**TASK STATEMENT:** Omit every picture, then return the listing verbatim.

··········

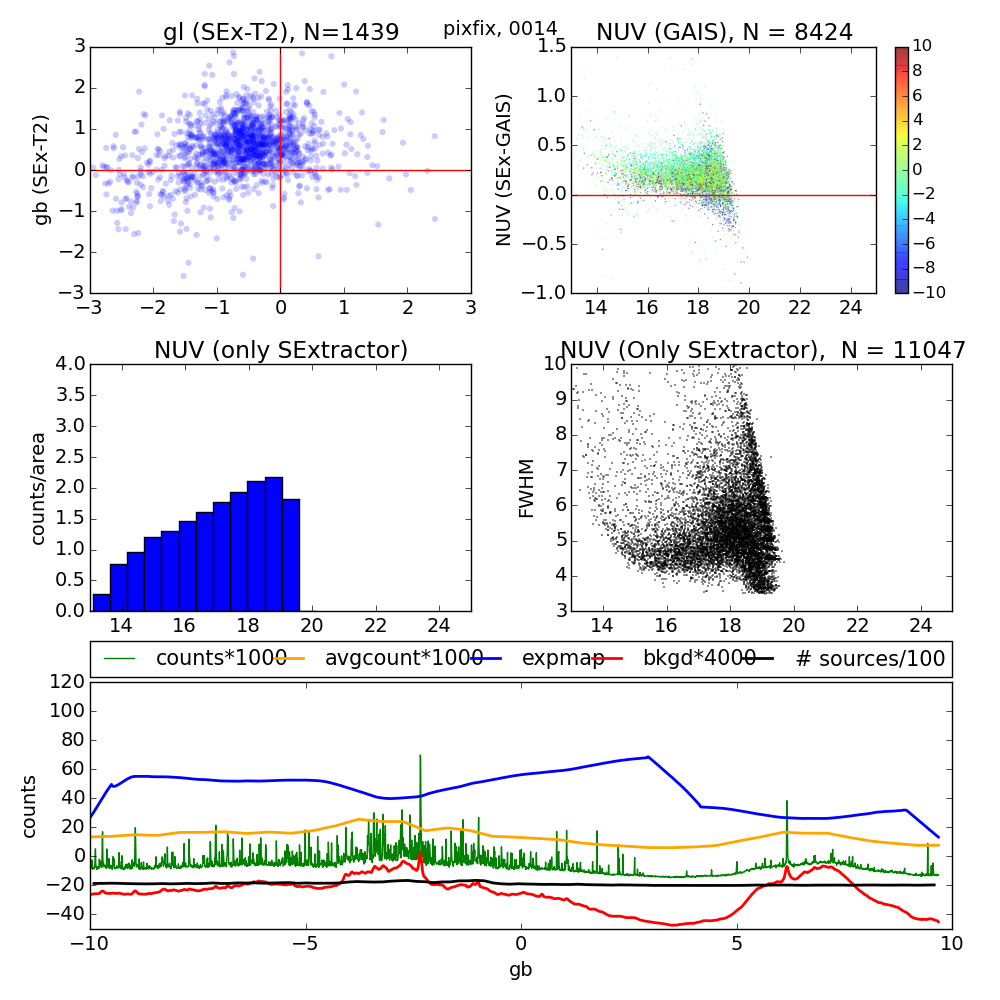
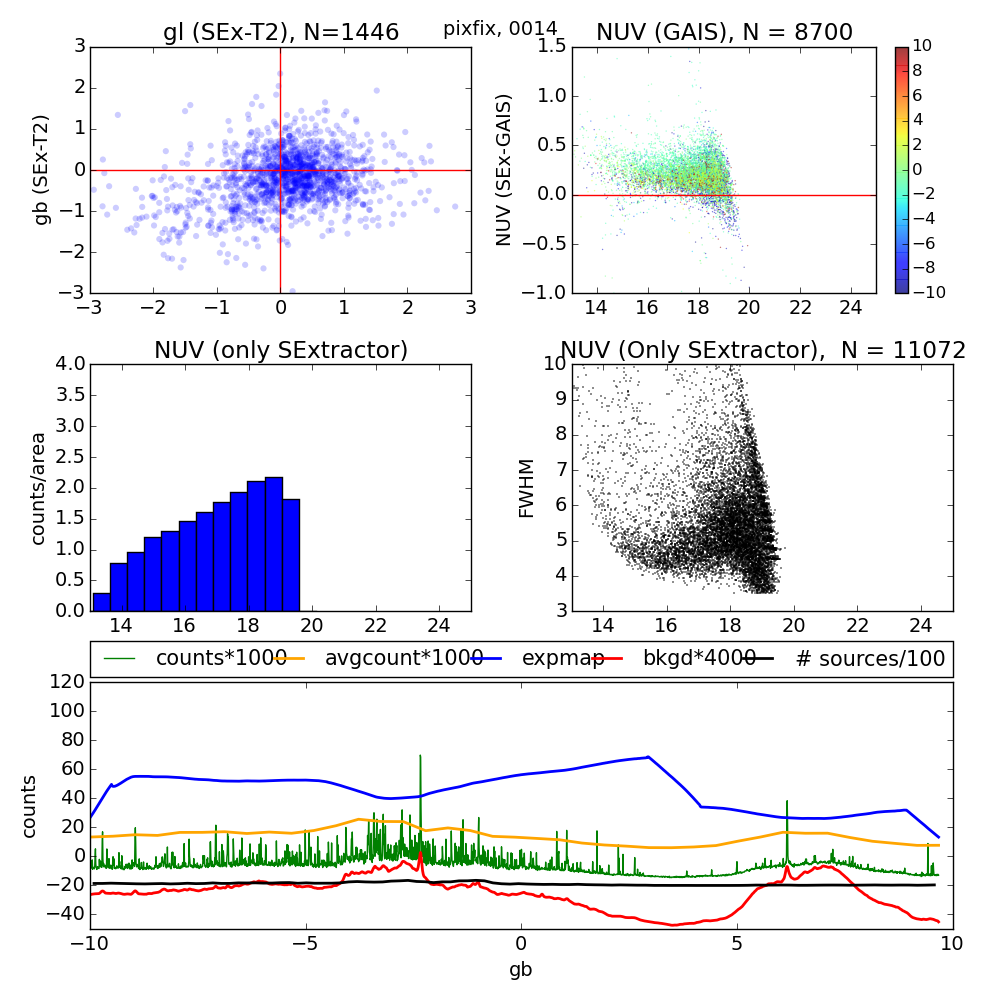
fixed pix2world issue

diff --git a/pipeline/intmaps_sextractor.py b/pipeline/intmaps_sextractor.py
@@ -53,8 +53,8 @@ code = 'det_thresh4_phot_autopar2.5_3.5'
 #########################################################################
 # Decide to run on full or partial scans
 #########################################################################
-run1 = 0
-run2 = 1
+run1 = 1
+run2 = 0
 
 fec = 1
 
@@ -79,7 +79,7 @@ for currregion in skyrange:
     if fec == 0:
         img = fits.open('../Dunmaps/countmaps/count_map_name_'+region+'_gal_sec_in.fits')[0].data
     elif fec == 1:
-        img = fits.open('../fecmaps/03-20/count_map_'+region+'-cal-sec_in_dis.fits')[0].data
+        img = fits.open('../fecmaps/03-27/count_map_'+region+'-cal-sec_in_dis.fits')[0].data
 
     if full == 1:
         im1xmin, im1xmax, im1ymin, im1ymax = 1214, 3950, 3532, 51230
@@ -188,7 +188,7 @@ for currregion in skyrange:
     ypix = data['y_new']
     w = wcs.WCS(hdulist[0].header)
     pixels = np.array([xpix, ypix]).T
-    world = w.wcs_pix2world(pixels, 1)
+    world = w.wcs_pix2world(pixels, 0)
 
     glval, gbval = [], []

··········

**SOLUTION TO THE PROBLEM:**
fixed pix2world issue

diff --git a/pipeline/intmaps_sextractor.py b/pipeline/intmaps_sextractor.py
@@ -53,8 +53,8 @@ code = 'det_thresh4_phot_autopar2.5_3.5'
 #########################################################################
 # Decide to run on full or partial scans
 #########################################################################
-run1 = 0
-run2 = 1
+run1 = 1
+run2 = 0
 
 fec = 1
 
@@ -79,7 +79,7 @@ for currregion in skyrange:
     if fec == 0:
         img = fits.open('../Dunmaps/countmaps/count_map_name_'+region+'_gal_sec_in.fits')[0].data
     elif fec == 1:
-        img = fits.open('../fecmaps/03-20/count_map_'+region+'-cal-sec_in_dis.fits')[0].data
+        img = fits.open('../fecmaps/03-27/count_map_'+region+'-cal-sec_in_dis.fits')[0].data
 
     if full == 1:
         im1xmin, im1xmax, im1ymin, im1ymax = 1214, 3950, 3532, 51230
@@ -188,7 +188,7 @@ for currregion in skyrange:
     ypix = data['y_new']
     w = wcs.WCS(hdulist[0].header)
     pixels = np.array([xpix, ypix]).T
-    world = w.wcs_pix2world(pixels, 1)
+    world = w.wcs_pix2world(pixels, 0)
 
     glval, gbval = [], []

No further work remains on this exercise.